By Tris Dixon
WE might feast on the comeuppance Adrien Broner is dished out with each passing defeat.
The novelty was first tasted when he lost to Marcos Maidana, a victory that made the Argentine a cult hero.
We have had four such doses with subsequent defeats to Shawn Porter, Mikey Garcia and now, on Saturday in Las Vegas, to Manny Pacquiao.
Broner, the potty-mouthed rebel from Cincinnati, is winless in his last three and has won three of his last seven.
Whichever way you slice it he does not belong at boxing’s top table any longer. Kick him off it for bad behaviour if you will, but also eliminate him for just not being good enough.
He will claim otherwise. He’s bound to having thought he’d decisively beaten Pacquiao when, in fact, he’d lost convincingly.
He was outboxed, outworked, outhustled and bettered across the board.
His moral victory was lasting the course with a 40-year-old veteran a decade removed from his prime.
The problem for The Problem was he was not active enough, nothing like.
That has often been a criticism and against a volume puncher it was always going to be a challenge.
But Broner won’t try to change. He won’t be busier; he won’t up his workrate.

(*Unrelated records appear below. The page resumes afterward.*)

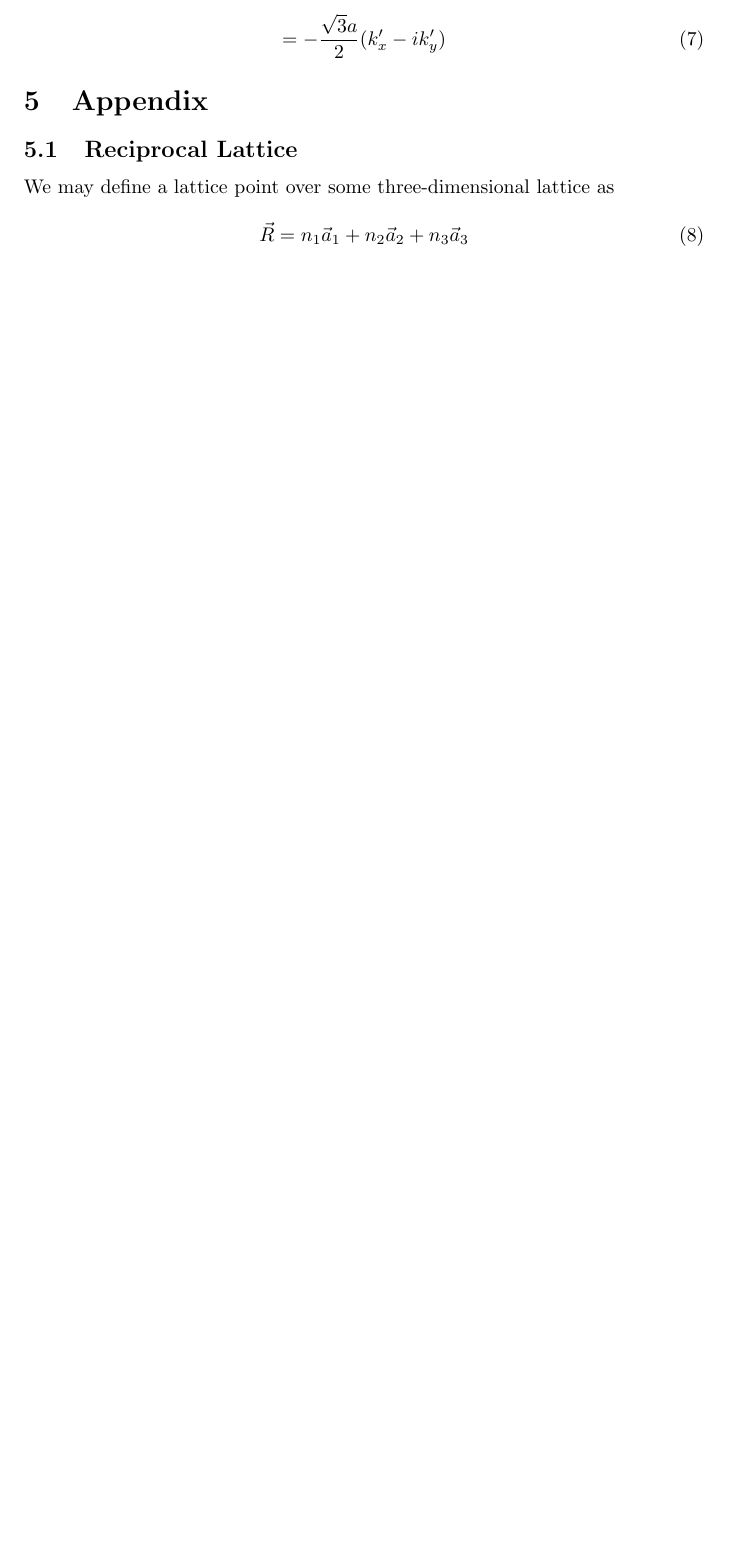
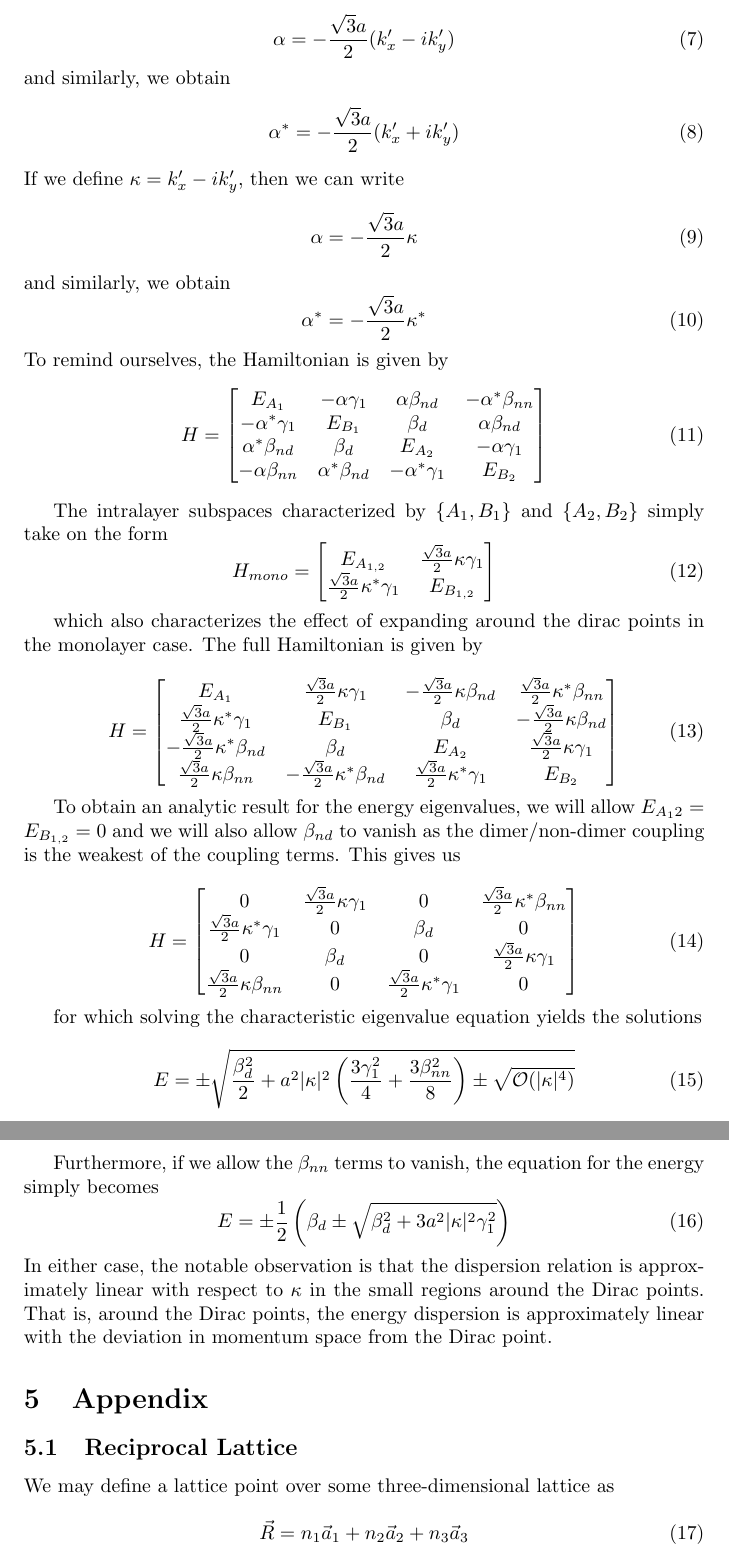
Before and after one commit to cec08e/bilayer-graphene, a LaTeX paper (notes/tight_binding.tex): part of page 20 of 22 before the commit and two parts of pages 20 and 21 of 23 after it, the two joined at a grey line, cut so that both start at the same text, the shorter picture padded with empty space. Compiled offline with pdfLaTeX.

Commit message:
Added linear dispersion results to notes.

```diff
--- a/notes/tight_binding.tex
+++ b/notes/tight_binding.tex
@@ -454,9 +454,76 @@ Now, we expand $\alpha(k_{x}', k_{y}')$ around the point $(k_{x}', k_{y}') = (0,
 \alpha(k_{x}, k_{y}) = \alpha(0,0) + \alpha_{k_{x}}(0,0)k_{x} + \alpha_{k_{y}}(0,0)k_{y} + \mathcal{O}(k^{2})
 \end{equation}
 \begin{equation}
-= -\frac{\sqrt{3}a}{2}(k_{x}' - ik_{y}')
+\alpha = -\frac{\sqrt{3}a}{2}(k_{x}' - ik_{y}')
+\end{equation}
+and similarly, we obtain
+\begin{equation}
+\alpha^{*} = -\frac{\sqrt{3}a}{2}(k_{x}' + ik_{y}')
+\end{equation}
+If we define $\kappa = k_{x}' - ik_{y}'$, then we can write
+\begin{equation}
+\alpha = -\frac{\sqrt{3}a}{2}\kappa
+\end{equation}
+and similarly, we obtain
+\begin{equation}
+\alpha^{*} = -\frac{\sqrt{3}a}{2}\kappa^{*}
+\end{equation}
+To remind ourselves, the Hamiltonian is given by
+\begin{equation}
+H =
+\begin{bmatrix}
+E_{A_{1}} & -\alpha\gamma_{1} & \alpha\beta_{nd} & -\alpha^{*}\beta_{nn}\\
+-\alpha^{*}\gamma_{1} & E_{B_{1}} & \beta_{d} & \alpha\beta_{nd}\\
+\alpha^{*}\beta_{nd} & \beta_{d} & E_{A_{2}} & -\alpha\gamma_{1} \\
+-\alpha\beta_{nn} & \alpha^{*}\beta_{nd} & -\alpha^{*}\gamma_{1} & E_{B_{2}}
+\end{bmatrix}
 \end{equation}
 
+The intralayer subspaces characterized by $\{A_{1}, B_{1}\}$ and $\{A_{2}, B_{2}\}$ simply take on the form
+\begin{equation}
+H_{mono} = \begin{bmatrix}
+E_{A_{1,2}} & \frac{\sqrt{3}a}{2}\kappa\gamma_{1} \\
+\frac{\sqrt{3}a}{2}\kappa^{*}\gamma_{1} & E_{B_{1,2}}
+\end{bmatrix}
+\end{equation}
+
+which also characterizes the effect of expanding around the dirac points in the monolayer case. The full Hamiltonian is given by
+
+\begin{equation}
+H =
+\begin{bmatrix}
+E_{A_{1}} & \frac{\sqrt{3}a}{2}\kappa\gamma_{1} & -\frac{\sqrt{3}a}{2}\kappa\beta_{nd} & \frac{\sqrt{3}a}{2}\kappa^{*}\beta_{nn}\\
+\frac{\sqrt{3}a}{2}\kappa^{*}\gamma_{1} & E_{B_{1}} & \beta_{d} & -\frac{\sqrt{3}a}{2}\kappa\beta_{nd}\\
+-\frac{\sqrt{3}a}{2}\kappa^{*}\beta_{nd} & \beta_{d} & E_{A_{2}} & \frac{\sqrt{3}a}{2}\kappa\gamma_{1} \\
+\frac{\sqrt{3}a}{2}\kappa\beta_{nn} & -\frac{\sqrt{3}a}{2}\kappa^{*}\beta_{nd} & \frac{\sqrt{3}a}{2}\kappa^{*}\gamma_{1}& E_{B_{2}}
+\end{bmatrix}
+\end{equation}
+
+To obtain an analytic result for the energy eigenvalues, we will allow $E_{A_{1}{2}} = E_{B_{1,2}} = 0$ and we will also
+allow $\beta_{nd}$ to vanish as the dimer/non-dimer coupling is the weakest of the coupling terms. This gives us
+
+\begin{equation}
+H =
+\begin{bmatrix}
+0 & \frac{\sqrt{3}a}{2}\kappa\gamma_{1} & 0 & \frac{\sqrt{3}a}{2}\kappa^{*}\beta_{nn}\\
+\frac{\sqrt{3}a}{2}\kappa^{*}\gamma_{1} & 0 & \beta_{d} & 0 \\
+0 & \beta_{d} & 0  & \frac{\sqrt{3}a}{2}\kappa\gamma_{1} \\
+\frac{\sqrt{3}a}{2}\kappa\beta_{nn} & 0 & \frac{\sqrt{3}a}{2}\kappa^{*}\gamma_{1}& 0
+\end{bmatrix}
+\end{equation}
+
+for which solving the characteristic eigenvalue equation yields the solutions
+
+\begin{equation}
+E = \pm \sqrt{\frac{\beta_d^{2}}{2} + a^{2}|\kappa|^{2}\left (\frac{3\gamma_{1}^{2}}{4} + \frac{3\beta_{nn}^{2}}{8}\right ) \pm \sqrt{\mathcal{O}(|\kappa|^{4})}}
+\end{equation}
+
+Furthermore, if we allow the $\beta_{nn}$ terms to vanish, the equation for the energy simply becomes
+\begin{equation}
+E = \pm\frac{1}{2}\left ( \beta_{d} \pm \sqrt{\beta_{d}^{2} + 3a^{2}|\kappa|^{2}\gamma_{1}^{2}} \right)
+\end{equation}
+In either case, the notable observation is that the dispersion relation is approximately linear with respect to $\kappa$ in the small regions around the Dirac points. That is, around the Dirac
+points, the energy dispersion is approximately linear with the deviation in momentum space from the Dirac point.
 
 % APPENDIX %
 \section{Appendix}
```
Also changed, not shown: notes/tight_binding.pdf, 2 other files.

He won’t feel the need to do anything different. Why would he?
Boxing has helped create this monster, tossing titles at him in different weight classes when he’d not paid his dues at the poundage, all the while rewarding him for being a creep and employing boorish behaviour of the highest order.
Let’s not waste words retracing ugly old footsteps here, shall we?
We know the rapsheet, boxing and non-boxing related.
So Broner allows us the opportunity to cock both barrels and let hell fire. He gives the media and his detractors the ammunition and it’s as though there is a catharsis with seeing him lose, as though he has every defeat coming to him.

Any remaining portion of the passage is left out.